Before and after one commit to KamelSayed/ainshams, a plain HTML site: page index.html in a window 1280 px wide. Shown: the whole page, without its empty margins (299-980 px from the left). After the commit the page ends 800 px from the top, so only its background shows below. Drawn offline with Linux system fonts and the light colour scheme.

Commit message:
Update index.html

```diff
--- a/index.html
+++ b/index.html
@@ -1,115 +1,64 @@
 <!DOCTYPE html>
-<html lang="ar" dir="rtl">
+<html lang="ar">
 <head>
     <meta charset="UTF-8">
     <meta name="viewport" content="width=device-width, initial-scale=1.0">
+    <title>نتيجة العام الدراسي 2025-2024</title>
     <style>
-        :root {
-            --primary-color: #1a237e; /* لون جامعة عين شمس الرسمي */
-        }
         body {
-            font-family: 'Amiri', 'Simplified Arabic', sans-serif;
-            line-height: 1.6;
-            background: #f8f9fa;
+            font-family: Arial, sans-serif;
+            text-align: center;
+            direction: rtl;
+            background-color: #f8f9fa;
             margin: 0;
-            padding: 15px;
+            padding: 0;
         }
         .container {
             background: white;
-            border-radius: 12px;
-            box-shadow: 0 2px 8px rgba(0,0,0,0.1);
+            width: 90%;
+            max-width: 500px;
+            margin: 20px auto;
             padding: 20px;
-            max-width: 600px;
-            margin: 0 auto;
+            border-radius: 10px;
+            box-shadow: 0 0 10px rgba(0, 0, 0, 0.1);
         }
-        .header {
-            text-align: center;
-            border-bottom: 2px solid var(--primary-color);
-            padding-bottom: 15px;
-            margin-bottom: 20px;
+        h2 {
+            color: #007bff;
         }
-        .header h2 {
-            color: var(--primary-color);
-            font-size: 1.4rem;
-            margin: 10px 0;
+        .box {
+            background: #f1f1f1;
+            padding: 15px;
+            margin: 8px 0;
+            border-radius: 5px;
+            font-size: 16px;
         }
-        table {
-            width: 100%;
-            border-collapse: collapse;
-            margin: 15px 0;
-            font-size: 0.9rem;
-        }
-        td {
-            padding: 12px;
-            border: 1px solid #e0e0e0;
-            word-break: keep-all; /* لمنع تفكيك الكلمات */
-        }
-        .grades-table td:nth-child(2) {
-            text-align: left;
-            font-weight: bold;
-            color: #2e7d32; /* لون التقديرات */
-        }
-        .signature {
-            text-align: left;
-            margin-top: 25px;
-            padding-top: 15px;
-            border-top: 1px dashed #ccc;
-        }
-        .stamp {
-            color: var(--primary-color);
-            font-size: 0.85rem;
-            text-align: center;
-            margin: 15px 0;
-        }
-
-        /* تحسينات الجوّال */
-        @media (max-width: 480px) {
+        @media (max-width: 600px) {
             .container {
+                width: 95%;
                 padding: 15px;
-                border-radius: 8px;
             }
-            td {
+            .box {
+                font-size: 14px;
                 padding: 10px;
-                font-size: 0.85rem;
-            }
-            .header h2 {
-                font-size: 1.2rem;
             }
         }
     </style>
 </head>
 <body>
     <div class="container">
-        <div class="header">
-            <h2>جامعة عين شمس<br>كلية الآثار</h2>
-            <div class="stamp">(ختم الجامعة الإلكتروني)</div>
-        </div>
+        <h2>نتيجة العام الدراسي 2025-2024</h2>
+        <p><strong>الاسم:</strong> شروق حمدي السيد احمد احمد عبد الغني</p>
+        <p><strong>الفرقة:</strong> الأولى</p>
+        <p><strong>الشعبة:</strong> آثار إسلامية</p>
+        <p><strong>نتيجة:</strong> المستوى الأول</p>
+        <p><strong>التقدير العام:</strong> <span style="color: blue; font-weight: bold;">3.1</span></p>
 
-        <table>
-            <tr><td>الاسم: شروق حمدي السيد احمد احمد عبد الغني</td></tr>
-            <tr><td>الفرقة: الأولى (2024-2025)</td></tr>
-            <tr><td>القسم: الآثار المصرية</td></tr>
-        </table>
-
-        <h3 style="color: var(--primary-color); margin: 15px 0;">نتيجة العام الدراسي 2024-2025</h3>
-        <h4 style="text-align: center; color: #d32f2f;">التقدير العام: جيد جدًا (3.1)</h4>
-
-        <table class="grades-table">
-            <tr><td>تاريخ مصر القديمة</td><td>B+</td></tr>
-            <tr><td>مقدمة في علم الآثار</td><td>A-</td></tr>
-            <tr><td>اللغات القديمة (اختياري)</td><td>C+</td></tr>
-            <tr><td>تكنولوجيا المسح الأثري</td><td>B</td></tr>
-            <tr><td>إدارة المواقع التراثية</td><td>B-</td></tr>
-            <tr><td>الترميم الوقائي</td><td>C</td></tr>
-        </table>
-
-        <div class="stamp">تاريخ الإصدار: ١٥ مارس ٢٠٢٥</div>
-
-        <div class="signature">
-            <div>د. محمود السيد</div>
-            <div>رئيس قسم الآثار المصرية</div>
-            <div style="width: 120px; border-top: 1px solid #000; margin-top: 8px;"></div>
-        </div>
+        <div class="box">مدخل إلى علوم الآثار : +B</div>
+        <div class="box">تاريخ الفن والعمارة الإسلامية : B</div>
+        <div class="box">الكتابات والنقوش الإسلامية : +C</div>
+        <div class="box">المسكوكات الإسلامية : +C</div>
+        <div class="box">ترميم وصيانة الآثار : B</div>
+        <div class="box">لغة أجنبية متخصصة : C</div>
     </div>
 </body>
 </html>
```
○ ○ ○ ○ ○
Every entry must come back exactly as written above.

Before and after one commit to KamelSayed/ainshams, a plain HTML site: page index.html in a window 1280 px wide. Shown: the whole page, without its empty margins (299-980 px from the left). After the commit the page ends 800 px from the top, so only its background shows below. Drawn offline with Linux system fonts and the light colour scheme.

Commit message:
Update index.html

```diff
--- a/index.html
+++ b/index.html
@@ -1,115 +1,64 @@
 <!DOCTYPE html>
-<html lang="ar" dir="rtl">
+<html lang="ar">
 <head>
     <meta charset="UTF-8">
     <meta name="viewport" content="width=device-width, initial-scale=1.0">
+    <title>نتيجة العام الدراسي 2025-2024</title>
     <style>
-        :root {
-            --primary-color: #1a237e; /* لون جامعة عين شمس الرسمي */
-        }
         body {
-            font-family: 'Amiri', 'Simplified Arabic', sans-serif;
-            line-height: 1.6;
-            background: #f8f9fa;
+            font-family: Arial, sans-serif;
+            text-align: center;
+            direction: rtl;
+            background-color: #f8f9fa;
             margin: 0;
-            padding: 15px;
+            padding: 0;
         }
         .container {
             background: white;
-            border-radius: 12px;
-            box-shadow: 0 2px 8px rgba(0,0,0,0.1);
+            width: 90%;
+            max-width: 500px;
+            margin: 20px auto;
             padding: 20px;
-            max-width: 600px;
-            margin: 0 auto;
+            border-radius: 10px;
+            box-shadow: 0 0 10px rgba(0, 0, 0, 0.1);
         }
-        .header {
-            text-align: center;
-            border-bottom: 2px solid var(--primary-color);
-            padding-bottom: 15px;
-            margin-bottom: 20px;
+        h2 {
+            color: #007bff;
         }
-        .header h2 {
-            color: var(--primary-color);
-            font-size: 1.4rem;
-            margin: 10px 0;
+        .box {
+            background: #f1f1f1;
+            padding: 15px;
+            margin: 8px 0;
+            border-radius: 5px;
+            font-size: 16px;
         }
-        table {
-            width: 100%;
-            border-collapse: collapse;
-            margin: 15px 0;
-            font-size: 0.9rem;
-        }
-        td {
-            padding: 12px;
-            border: 1px solid #e0e0e0;
-            word-break: keep-all; /* لمنع تفكيك الكلمات */
-        }
-        .grades-table td:nth-child(2) {
-            text-align: left;
-            font-weight: bold;
-            color: #2e7d32; /* لون التقديرات */
-        }
-        .signature {
-            text-align: left;
-            margin-top: 25px;
-            padding-top: 15px;
-            border-top: 1px dashed #ccc;
-        }
-        .stamp {
-            color: var(--primary-color);
-            font-size: 0.85rem;
-            text-align: center;
-            margin: 15px 0;
-        }
-
-        /* تحسينات الجوّال */
-        @media (max-width: 480px) {
+        @media (max-width: 600px) {
             .container {
+                width: 95%;
                 padding: 15px;
-                border-radius: 8px;
             }
-            td {
+            .box {
+                font-size: 14px;
                 padding: 10px;
-                font-size: 0.85rem;
-            }
-            .header h2 {
-                font-size: 1.2rem;
             }
         }
     </style>
 </head>
 <body>
     <div class="container">
-        <div class="header">
-            <h2>جامعة عين شمس<br>كلية الآثار</h2>
-            <div class="stamp">(ختم الجامعة الإلكتروني)</div>
-        </div>
+        <h2>نتيجة العام الدراسي 2025-2024</h2>
+        <p><strong>الاسم:</strong> شروق حمدي السيد احمد احمد عبد الغني</p>
+        <p><strong>الفرقة:</strong> الأولى</p>
+        <p><strong>الشعبة:</strong> آثار إسلامية</p>
+        <p><strong>نتيجة:</strong> المستوى الأول</p>
+        <p><strong>التقدير العام:</strong> <span style="color: blue; font-weight: bold;">3.1</span></p>
 
-        <table>
-            <tr><td>الاسم: شروق حمدي السيد احمد احمد عبد الغني</td></tr>
-            <tr><td>الفرقة: الأولى (2024-2025)</td></tr>
-            <tr><td>القسم: الآثار المصرية</td></tr>
-        </table>
-
-        <h3 style="color: var(--primary-color); margin: 15px 0;">نتيجة العام الدراسي 2024-2025</h3>
-        <h4 style="text-align: center; color: #d32f2f;">التقدير العام: جيد جدًا (3.1)</h4>
-
-        <table class="grades-table">
-            <tr><td>تاريخ مصر القديمة</td><td>B+</td></tr>
-            <tr><td>مقدمة في علم الآثار</td><td>A-</td></tr>
-            <tr><td>اللغات القديمة (اختياري)</td><td>C+</td></tr>
-            <tr><td>تكنولوجيا المسح الأثري</td><td>B</td></tr>
-            <tr><td>إدارة المواقع التراثية</td><td>B-</td></tr>
-            <tr><td>الترميم الوقائي</td><td>C</td></tr>
-        </table>
-
-        <div class="stamp">تاريخ الإصدار: ١٥ مارس ٢٠٢٥</div>
-
-        <div class="signature">
-            <div>د. محمود السيد</div>
-            <div>رئيس قسم الآثار المصرية</div>
-            <div style="width: 120px; border-top: 1px solid #000; margin-top: 8px;"></div>
-        </div>
+        <div class="box">مدخل إلى علوم الآثار : +B</div>
+        <div class="box">تاريخ الفن والعمارة الإسلامية : B</div>
+        <div class="box">الكتابات والنقوش الإسلامية : +C</div>
+        <div class="box">المسكوكات الإسلامية : +C</div>
+        <div class="box">ترميم وصيانة الآثار : B</div>
+        <div class="box">لغة أجنبية متخصصة : C</div>
     </div>
 </body>
 </html>
```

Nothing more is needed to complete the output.